i don't respect just anybody. i might be polite, but you have to earn my respect.

i've been hearing this a lot lately--the form of the statement changes slightly, but the sentiment is the same.

it bothers me, particularly coming from folks who are about 13-25 years old.  some folks even make a slightly dubious distinction between "respect" and "common courtesy" that i don't really understand. 

now, this boondocks episode brings home the fact that not every elder--or person--is to be "respected". 

similarly, i realize that some folks have been raised hearing some version of, "respect your elders" in response to having to put up with some bullshit.  sometimes clearly abusive bullshit.  that's unfortunate.  but as we grow, we should come to understand that the mistakes of our elders shouldn't result in a defiant disrespect of nearly everyone.  it means we should put them and their actions in their rightful place while attempting to gain a clearer understanding of what respect actually is.

respect is NOT
  • kissing ass
  • glossing over silly/unethical/wrong behavior because someone is older than and/or holds some position of power over you
  • confidence (e.g. telling all your business) 
  • intimacy

respect IS (in part)

(a) esteem for or a sense of the worth or excellence of a person, a personal quality or ability, or something considered as a manifestation of a personal quality or ability: I have great respect for her judgment.
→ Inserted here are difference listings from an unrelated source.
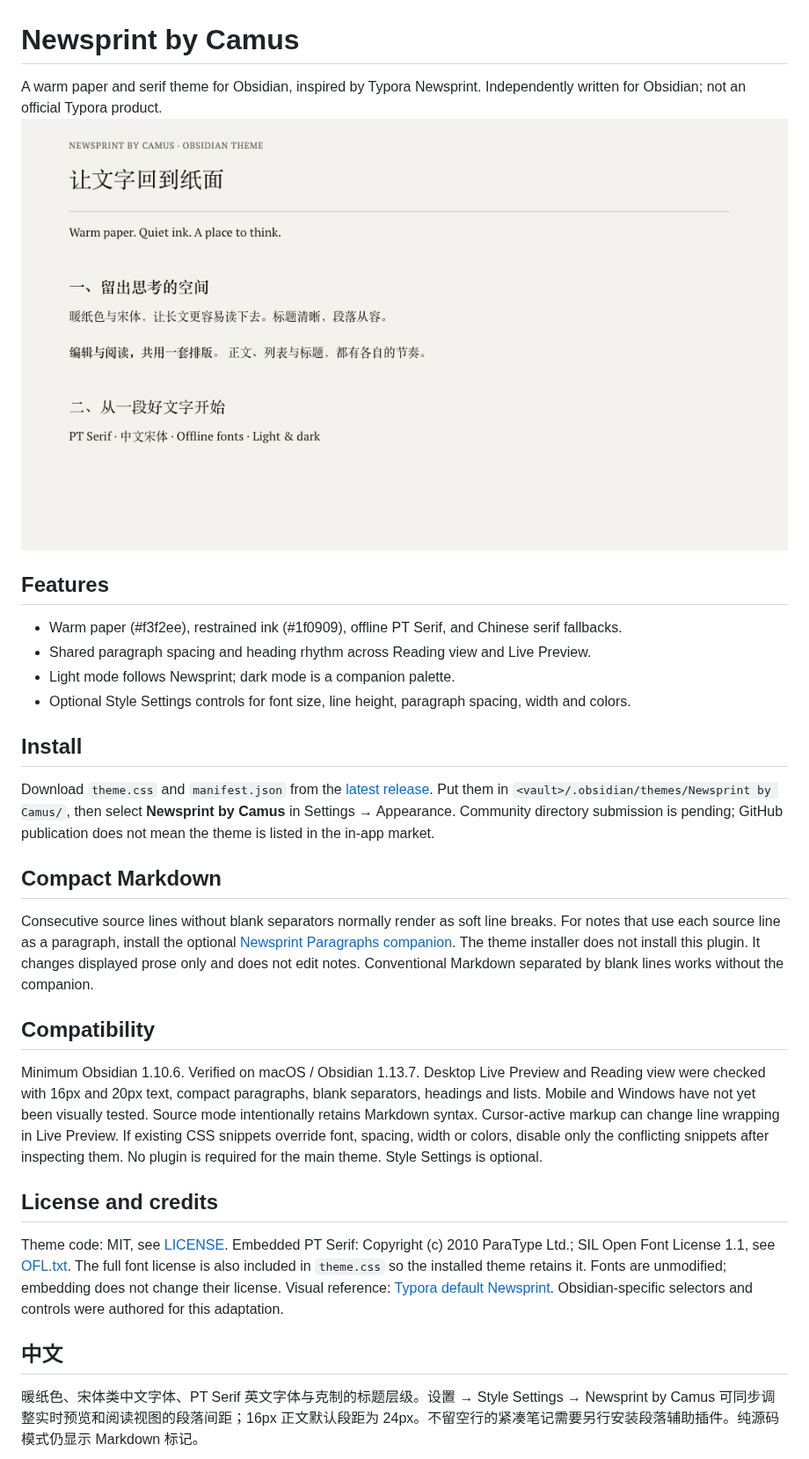
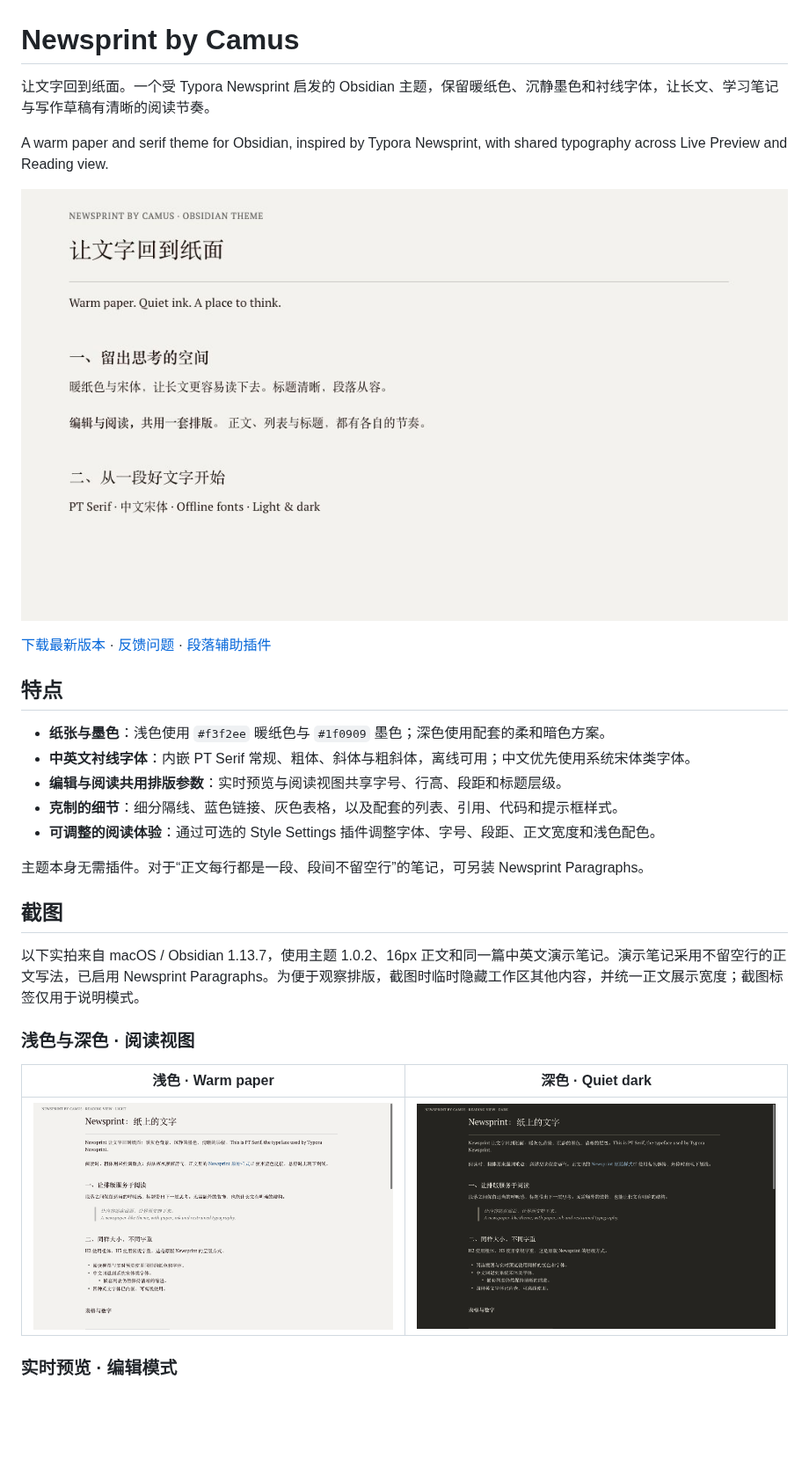
Before and after one commit to CamusZ11/obsidian-newsprint, a Markdown page: README.md, the part around one of its changes. Shown at 88% size. Rendered like a GitHub page; pictures changed too: screenshots/reading-dark.png (added), screenshots/reading-light.png (added); blank space fills up the shorter version.

Commit message:
docs: expand Newsprint README with light and dark screenshots

```diff
--- a/README.md
+++ b/README.md
@@ -1,20 +1,32 @@
 # Newsprint by Camus
-A warm paper and serif theme for Obsidian, inspired by Typora Newsprint. Independently written for Obsidian; not an official Typora product.
-![Newsprint by Camus](screenshots/screenshot.png)
-## Features
-- Warm paper (#f3f2ee), restrained ink (#1f0909), offline PT Serif, and Chinese serif fallbacks.
-- Shared paragraph spacing and heading rhythm across Reading view and Live Preview.
-- Light mode follows Newsprint; dark mode is a companion palette.
-- Optional Style Settings controls for font size, line height, paragraph spacing, width and colors.
-## Install
-Download `theme.css` and `manifest.json` from the [latest release](https://github.com/CamusZ11/obsidian-newsprint/releases/latest). Put them in `<vault>/.obsidian/themes/Newsprint by Camus/`, then select **Newsprint by Camus** in Settings → Appearance. Community directory submission is pending; GitHub publication does not mean the theme is listed in the in-app market.
-## Compact Markdown
-Consecutive source lines without blank separators normally render as soft line breaks. For notes that use each source line as a paragraph, install the optional [Newsprint Paragraphs companion](https://github.com/CamusZ11/obsidian-newsprint-paragraphs). The theme installer does not install this plugin. It changes displayed prose only and does not edit notes. Conventional Markdown separated by blank lines works without the companion.
-## Compatibility
-Minimum Obsidian 1.10.6. Verified on macOS / Obsidian 1.13.7. Desktop Live Preview and Reading view were checked with 16px and 20px text, compact paragraphs, blank separators, headings and lists. Mobile and Windows have not yet been visually tested. Source mode intentionally retains Markdown syntax. Cursor-active markup can change line wrapping in Live Preview.
-If existing CSS snippets override font, spacing, width or colors, disable only the conflicting snippets after inspecting them. No plugin is required for the main theme. Style Settings is optional.
-## License and credits
-Theme code: MIT, see [LICENSE](LICENSE). Embedded PT Serif: Copyright (c) 2010 ParaType Ltd.; SIL Open Font License 1.1, see [OFL.txt](OFL.txt). The full font license is also included in `theme.css` so the installed theme retains it. Fonts are unmodified; embedding does not change their license.
-Visual reference: [Typora default Newsprint](https://github.com/typora/typora-default-themes/blob/master/themes/newsprint.css). Obsidian-specific selectors and controls were authored for this adaptation.
-## 中文
-暖纸色、宋体类中文字体、PT Serif 英文字体与克制的标题层级。设置 → Style Settings → Newsprint by Camus 可同步调整实时预览和阅读视图的段落间距；16px 正文默认段距为 24px。不留空行的紧凑笔记需要另行安装段落辅助插件。纯源码模式仍显示 Markdown 标记。
+
+让文字回到纸面。一个受 Typora Newsprint 启发的 Obsidian 主题，保留暖纸色、沉静墨色和衬线字体，让长文、学习笔记与写作草稿有清晰的阅读节奏。
+
+A warm paper and serif theme for Obsidian, inspired by Typora Newsprint, with shared typography across Live Preview and Reading view.
+
+![Newsprint by Camus 主题概览](screenshots/screenshot.png)
+
+[下载最新版本](https://github.com/CamusZ11/obsidian-newsprint/releases/latest) · [反馈问题](https://github.com/CamusZ11/obsidian-newsprint/issues) · [段落辅助插件](https://github.com/CamusZ11/obsidian-newsprint-paragraphs)
+
+## 特点
+
+- **纸张与墨色**：浅色使用 `#f3f2ee` 暖纸色与 `#1f0909` 墨色；深色使用配套的柔和暗色方案。
+- **中英文衬线字体**：内嵌 PT Serif 常规、粗体、斜体与粗斜体，离线可用；中文优先使用系统宋体类字体。
+- **编辑与阅读共用排版参数**：实时预览与阅读视图共享字号、行高、段距和标题层级。
+- **克制的细节**：细分隔线、蓝色链接、灰色表格，以及配套的列表、引用、代码和提示框样式。
+- **可调整的阅读体验**：通过可选的 Style Settings 插件调整字体、字号、段距、正文宽度和浅色配色。
+
+主题本身无需插件。对于“正文每行都是一段、段间不留空行”的笔记，可另装 Newsprint Paragraphs。
+
+## 截图
+
+以下实拍来自 macOS / Obsidian 1.13.7，使用主题 1.0.2、16px 正文和同一篇中英文演示笔记。演示笔记采用不留空行的正文写法，已启用 Newsprint Paragraphs。为便于观察排版，截图时临时隐藏工作区其他内容，并统一正文展示宽度；截图标签仅用于说明模式。
+
+### 浅色与深色 · 阅读视图
+
+| 浅色 · Warm paper | 深色 · Quiet dark |
+| --- | --- |
+| ![浅色阅读视图：中英文、标题、引用与列表](screenshots/reading-light.png) | ![深色阅读视图：同一篇演示笔记](screenshots/reading-dark.png) |
+
+### 实时预览 · 编辑模式
+
```
Also changed, not shown: other parts of README.md (+101 -2 lines), screenshots/live-preview-light.png (added).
(b) deference to a right, privilege, privileged position, or someone or something considered to have certain rights or privileges; proper acceptance or courtesy; acknowledgment: respect for a suspect's right to counsel; to show respect for the flag; respect for the elderly. [emphasis added] (source)

in my humble opinion, (a) defines the kind of respect one could argue should be "earned".  and, of course, intimacy, confidence and respect are not necessarily mutually exclusive; respecting someone can lead to those things, depending on the circumstance.

however, if we expand the hierarchical language to a more inclusive view, (b) defines the basic respect i feel we should extend to all sentient beings we share space, time and energy with, essentially because you don't know one's position until or unless they tell you.

that old woman you met on the bus stop could be a queen mother in her homeland.  that child you sneered at for vocalizing too loudly could  be a prodigy.  that local celebrity who was just rude to you--the one you adored a half hour ago and now you're tearing apart on your blog--could have just lost one of her parents, but had to come to an autograph signing anyway.

you simply do not know.

before you talk about how someone needs to earn your respect--or when you hear someone say it--ask some questions.  what are your goals? are you working towards something that will result in your being respected?  who taught you about respect?  were they really worthy of it, or were you just fearful of them?

i'm gonna hop off the soapbox.  what do y'all think about this?

No comments: